The Presentation of the Lord
Malachi 3:1-4  +  Hebrews 2:14-18  +  Luke 2:22-40 [or Lk 2:22-32]
February 2, 2021

“… for my eyes have seen your salvation, which you prepared in the sight of all the peoples ….”

Today’s feast of the Presentation of the Lord in the Temple draws us back into thoughts of Christmastide and Epiphanytide, even though those seasons ended some weeks ago.  Yet today we celebrate another mystery of Jesus’ early life:  the Fourth Joyful Mystery of the Rosary of the Blessed Virgin Mary.  February 2nd falls forty days after Christmas Day, creating an obvious parallel to the Resurrection and Ascension.  Nonetheless, no matter how long Christmas lasts, today’s feast points our attention towards the giving of presents.     Just as the name of today’s feast is the “presentation” of the Lord, the meaning of the feast shows that the Lord is a present to be given to others.  On the one hand, God the Father gave His only Son as a present to the human family.  But on this feast of the Presentation, we see humans giving this present of Jesus to others, both back to God and to other humans.

For Joseph and Mary this presentation was what we in our day might call a supreme act of stewardship:  they recognized that not only were their time, talent, and treasure from God, but their first-born son as well.  The gift of human life, like a marriage between a man and a woman, only exists through the grace of God.  As an act of stewardship, then, Mary and Joseph present their new-born son back to God, recognizing that God is the ultimate Father of Jesus.

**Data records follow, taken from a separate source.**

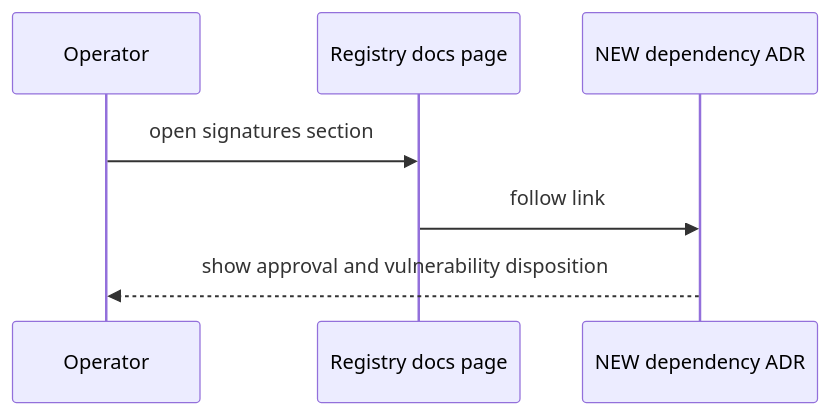
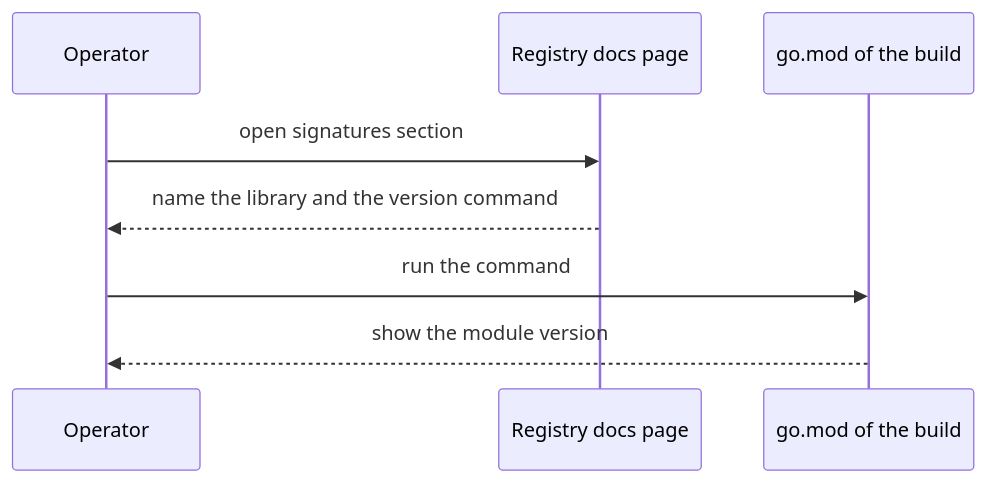
The first of 2 diagrams in openspec/changes/record-openpgp-dependency-registry-in/design.md (OpenDustpan/OpenDustpan), drawn with Mermaid before and after one commit. The commit also changed other lines of this file and 3 other files, not shown here.

````diff
--- a/openspec/changes/record-openpgp-dependency-registry-in/design.md
+++ b/openspec/changes/record-openpgp-dependency-registry-in/design.md
@@ -22,9 +22,10 @@
 ```mermaid
 sequenceDiagram
  participant Operator
  participant Docs as Registry docs page
- participant ADR as NEW dependency ADR
+ participant Build as go.mod of the build
  Operator->>Docs: open signatures section
- Docs->>ADR: follow link
- ADR-->>Operator: show approval and vulnerability disposition
+ Docs-->>Operator: name the library and the version command
+ Operator->>Build: run the command
+ Build-->>Operator: show the module version
 ```
````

Joseph and Mary’s presentation of Jesus to God the Father was a sacrifice not offered only once.  Joseph and Mary continually offered this sacrifice as Jesus continued to grow.  When Jesus was twelve and Joseph and Mary lost and then found Jesus in the Temple teaching the scribes, Jesus expressed little concern about their worry.  He asked them, “Did you not know that I had to be in my Father’s house?”  This was not callousness on the part of Jesus, but a call for Mary and Joseph to recognize that as parents, they were not the ultimate meaning of their child’s life.

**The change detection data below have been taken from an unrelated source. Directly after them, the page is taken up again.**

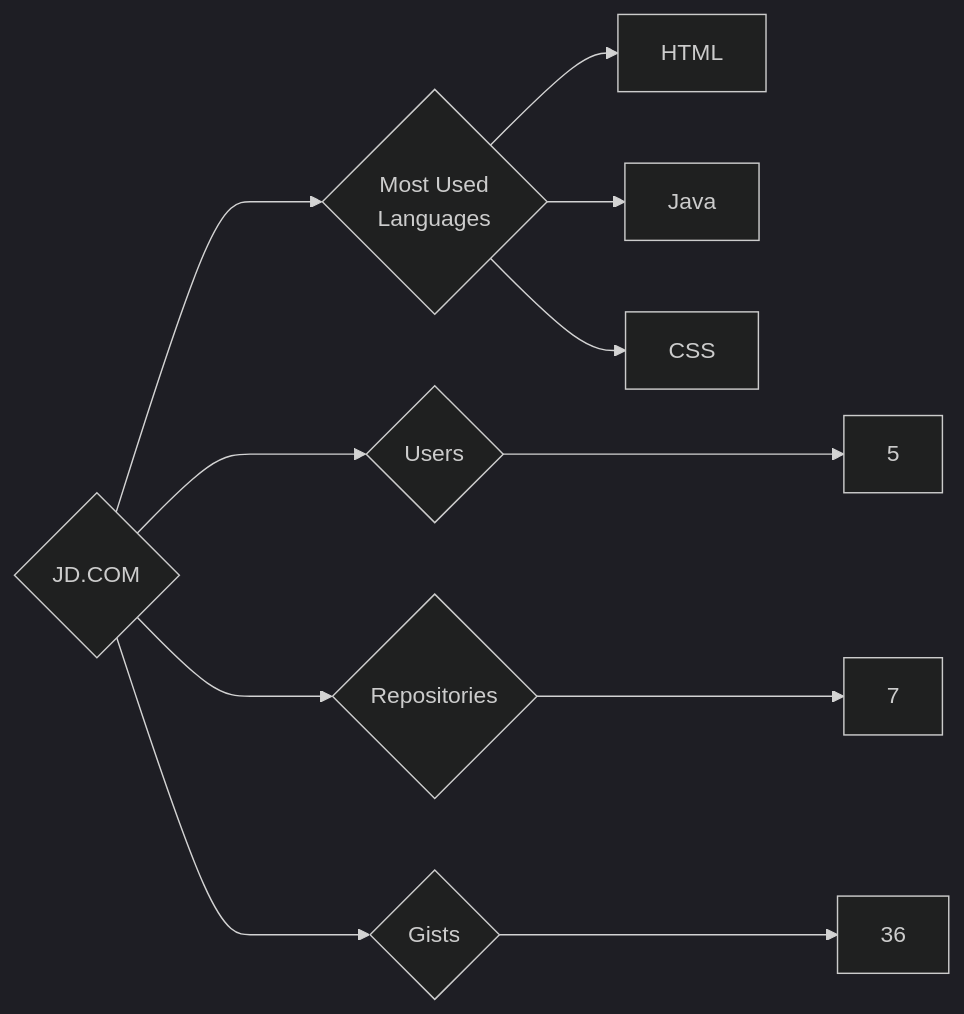
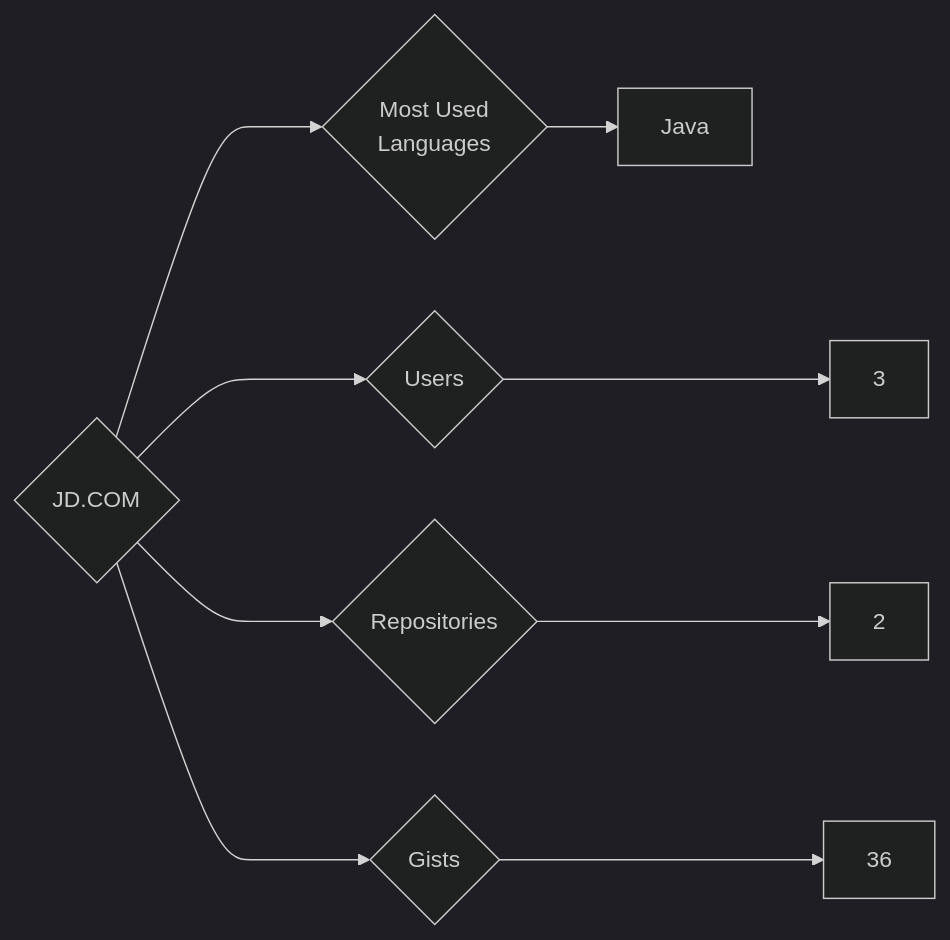
Before and after one commit to trickest/insiders: the diagram in targets/JD.COM/README.md, drawn with Mermaid (dark theme). The commit also changed 715 other files, not shown here.

````diff
--- a/targets/JD.COM/README.md
+++ b/targets/JD.COM/README.md
@@ -3,11 +3,9 @@
 ```mermaid
 graph LR
 COMPANY_NAME{JD.COM}
-COMPANY_NAME ---> U{Users} ---> UN[5]
-COMPANY_NAME ---> R{Repositories} ---> RN[7]
+COMPANY_NAME ---> U{Users} ---> UN[3]
+COMPANY_NAME ---> R{Repositories} ---> RN[2]
 COMPANY_NAME ---> G{Gists} ---> GN[36]
 COMPANY_NAME ---> ML{Most Used<br>Languages}
-ML --> HTML[HTML]
 ML --> Java[Java]
-ML --> CSS[CSS]
 ```
````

But even that event of the Finding of Jesus in the Temple, as much as it may have initially shaken Mary and Joseph, was almost nothing in comparison to the event that would take place on the Cross on Calvary some twenty years later.  It is there, on Calvary, that the greatest presentation took place.